This chapter demonstrates how Hegelian inquiring systems may be applied to wicked problem situations and knowledge work and how Hegelian inquiring... Sample PDF
Information Technology and Hegelian Inquiring Organizations
Chapter 3
Alice Kienholz
In this chapter, Singerian inquiring organizations are further developed as the most appropriate type of inquiring organization for moving from... Sample PDF
The Design and Evolution of Singerian Inquiring Organizations: Inspiring Leadership for Wise Action
Chapter 4
Ahmed Y. Mahfouz, David B. Paradice

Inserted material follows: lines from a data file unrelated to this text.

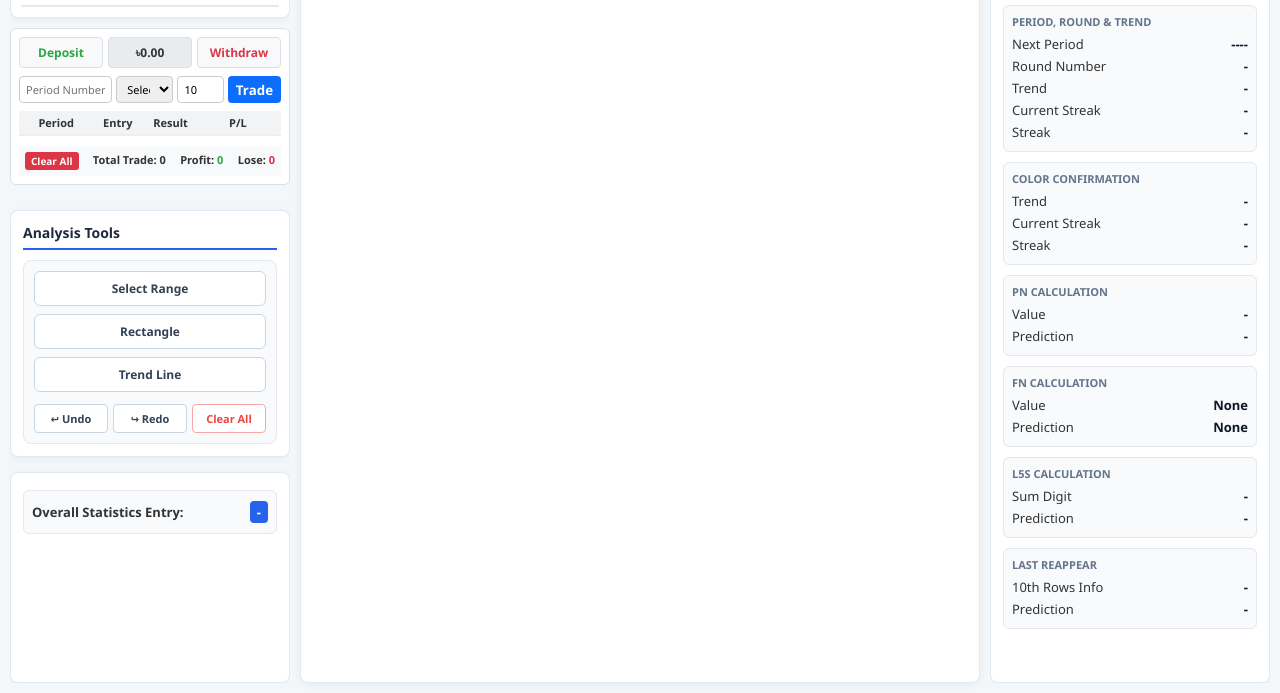
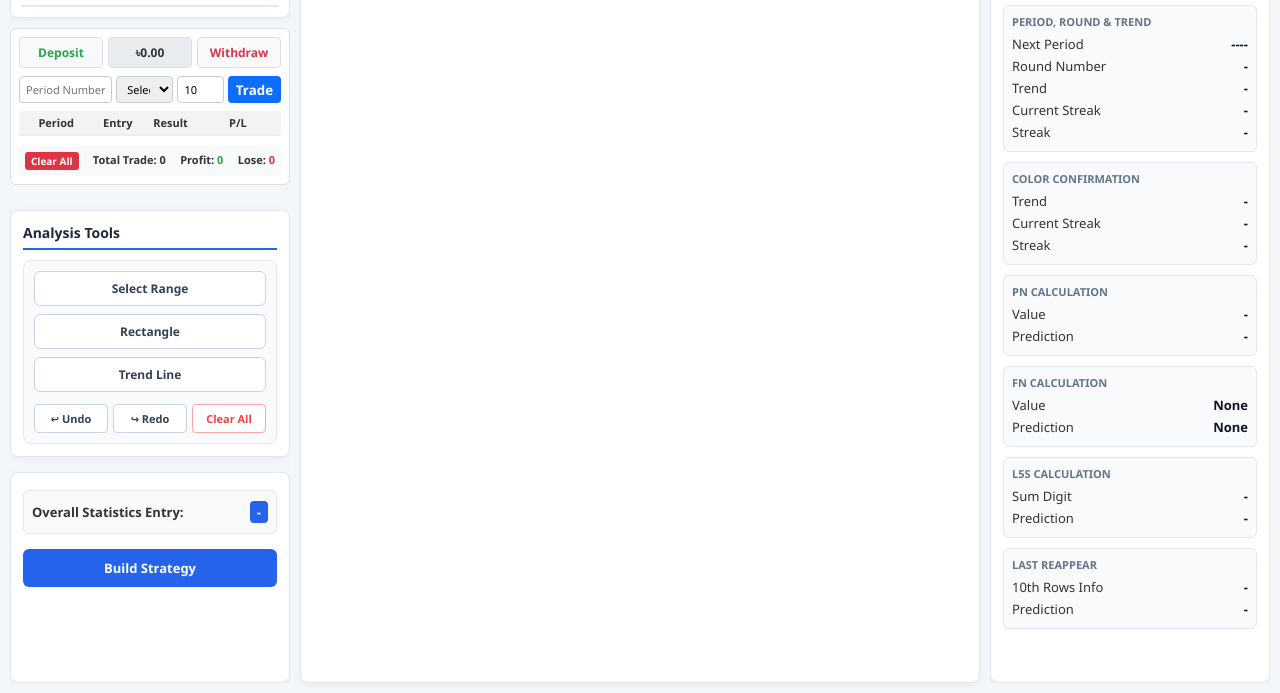
Before and after one commit to annosutradhar-as/wingoview, a plain HTML site: page index.html in a window 1280 px wide. Shown: the part 107-800 px from the top of the page. Drawn offline with nearby package versions, Linux system fonts and the light colour scheme; no server answers.

Commit message:
Add files via upload

```diff
--- a/index.html
+++ b/index.html
@@ -110,7 +110,7 @@
             <div class="card" style="margin-top: 5px; margin-bottom: 5px;">
                 <div class="stat-row"><span style="font-weight: bold;">Overall Statistics Entry:</span><b id="statsAveragePrediction" style="background: #2563eb; color: #fff; padding: 2px 7px; border-radius: 4px; cursor: pointer" onclick="window.open('build-strategy.html')" title="Click here to Build Strategy">-</b></div>
             </div>
-            <!-- <a href="build-strategy.html" target="_blank" id="buildStrategyBtn" style="display: block; width: 100%; box-sizing: border-box; text-align: center; background-color: #2563eb; color: #ffffff; padding: 10px 12px; border-radius: 6px; font-weight: 600; font-size: 13px; text-decoration: none; border: none; cursor: pointer;">Build Strategy</a> -->
+            <a href="build-strategy.html" target="_blank" id="buildStrategyBtn" style="display: block; width: 100%; box-sizing: border-box; text-align: center; background-color: #2563eb; color: #ffffff; padding: 10px 12px; border-radius: 6px; font-weight: 600; font-size: 13px; text-decoration: none; border: none; cursor: pointer;">Build Strategy</a>
         </div>
     </div>
 
```
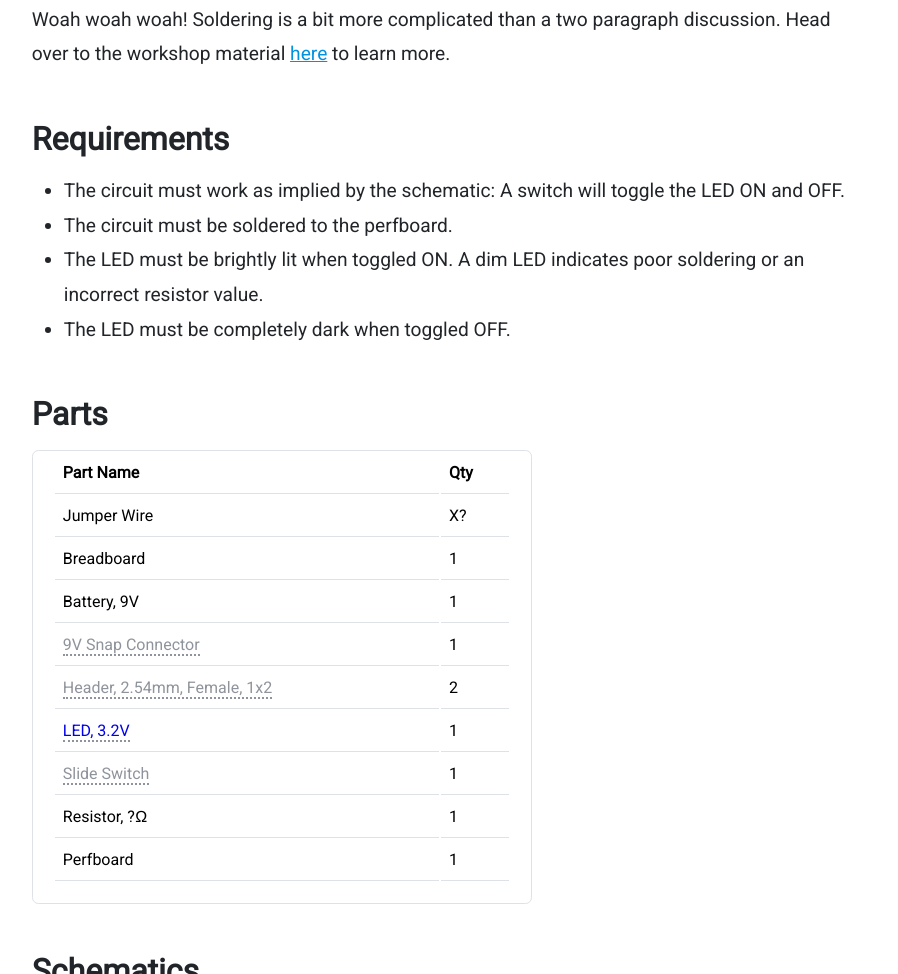
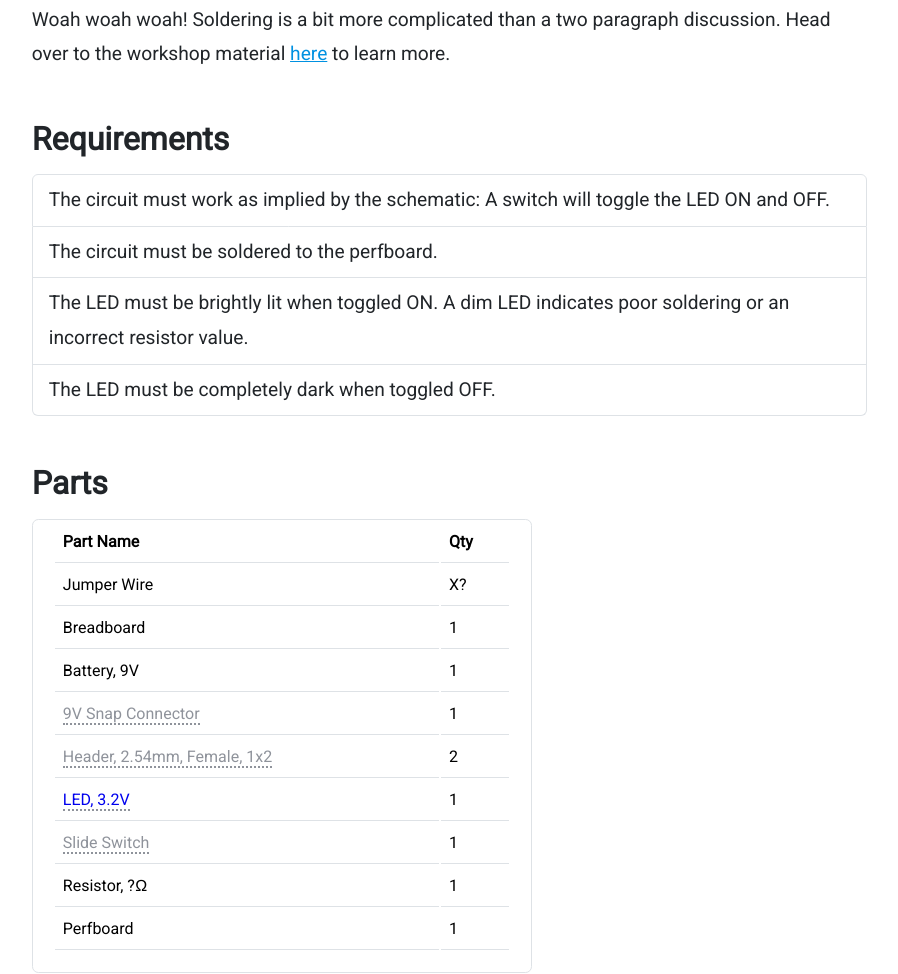
Before and after one commit to uci-ieee/ops-webpages-2024-2025, a website: page project_1.html in a window 1280 px wide. Shown: the part 5685-6659 px from the top of the page, without its empty margins (315-1213 px from the left). Drawn offline with nearby package versions, Linux system fonts and the light colour scheme; files that its build step writes are made by us from their sources; a web font is replaced by a local one.

Commit message:
use bootstrap list

```diff
--- a/project_1.html
+++ b/project_1.html
@@ -263,11 +263,11 @@
 			</p>
 
 			<h2 class="mb-3 fw-bolder" id="pj-heading-requirements">Requirements</h2>
-			<ul class="mb-5">
-				<li>The circuit must work as implied by the schematic: A switch will toggle the LED ON and OFF.</li>
-				<li>The circuit must be soldered to the perfboard.</li>
-				<li>The LED must be brightly lit when toggled ON. A dim LED indicates poor soldering or an incorrect resistor value.</li>
-				<li>The LED must be completely dark when toggled OFF.</li>
+			<ul class="mb-5 list-group">
+				<li class="list-group-item">The circuit must work as implied by the schematic: A switch will toggle the LED ON and OFF.</li>
+				<li class="list-group-item">The circuit must be soldered to the perfboard.</li>
+				<li class="list-group-item">The LED must be brightly lit when toggled ON. A dim LED indicates poor soldering or an incorrect resistor value.</li>
+				<li class="list-group-item">The LED must be completely dark when toggled OFF.</li>
 			</ul>
 
 			<h2 class="mb-3 fw-bold" id="pj-heading-parts">Parts</h2>
```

Kantian inquiring systems can be used as a model for learning organizations. Based on Churchman’s (1971) inquiring systems and Courtney, Croasdell... Sample PDF
Kantian Inquiring Systems: A Case Study
Chapter 5
Sharman Lichtenstein, Craig M. Parker, Margaret Cybulski
The real promise of organizational communication technologies may lie in their potential to facilitate participative discourse between knowledge... Sample PDF
Email and Knowledge Creation: Supporting Inquiring Systems
Chapter 6
Dianne J. Hall, Yi Guo
This chapter examines the issue of technological support for inquiring organizations and suggests that the complexity of these organizations is best... Sample PDF
Supporting the Complexity of Inquiring Organizations: An Agent Approach
Chapter 7
John D. Murray, Thomas L. Case, Adrian B. Gardiner
Churchman (1971) emphasized the continual learning nature of organizations as part of their ontological fabric. Accordingly, he proffered the view... Sample PDF
Knowledge Creation in Inquiring Organizations using KDD: Re-Focusing Research on the Analyst
Chapter 8
Martina S. Lundin, Morten T. Vendelo
One of the oldest themes in information systems (IS) research concerns the relationship between developers and users of information systems. Over... Sample PDF
Using Inquiring Practice and Uncovering Exformation for Information Systems Development
Chapter 9
Robert M. Mason
Organizational approaches to knowledge management are unlikely to lead to organizational wisdom unless the organization increases its awareness of... Sample PDF
Avoiding Epistemological Myopia
Chapter 10
John D. Haynes
C. West Churchman’s five inquiring systems are considered in the light of Polanyi’s distinction between tacit knowing and practical thinking. It is... Sample PDF
Inquiring Organizations and the Wisdom of Tacit Knowledge for a Heideggerian Inquiring System: The Sixth Sense
Chapter 11
Kay Fielden
In this chapter, mindfulness as an essential quality of integrated wisdom within inquiring organizations is discussed. A holistic, rather than a... Sample PDF
Mindfulness: An Essential Quality of Integrated Wisdom
Chapter 12
Wise Organizations?  (pages 229-271)
Chauncey Bell
This chapter explores the ways that wisdom and wise action appear in the work of organizations and asks how systems can be designed to support that.... Sample PDF
Wise Organizations?
Chapter 13
Nilmini Wickramasinghe
In today’s knowledge-based economy, sustainable strategic advantages are gained more from an organization’s knowledge assets than from its more... Sample PDF
The Phenomenon of Duality: A Key to Facilitate the Transition From Knowledge Management to Wisdom for Inquiring Organizations
Chapter 14
Michael H. Dickey, David B. Paradice
This chapter introduces cultural hermeneutics as a lens for understanding philosophies of inquiry in distributed work groups. The authors suggest... Sample PDF
Understanding Organizational Philosophies of Inquiry Through Hermeneutic Analysis of Organizational Texts
Chapter 15
Leoni Warne, Helen Hasan, Irena Ali
This chapter reports on the finding of the research into social learning at the Australian Defence Organization (ADO). The research aim was to... Sample PDF
Transforming Organizational Culture to the Ideal Inquiring Organization: Hopes and Hurdles
Chapter 16
Haim Kilov, Ira Sack
This chapter shows how crucial aspects of organizational knowledge and organizational inquiry can be exactified using a relatively small number of... Sample PDF
Exploiting Reusable Abstractions in Organizational Inquiry: Why Reinvent Square Wheels?
About the Authors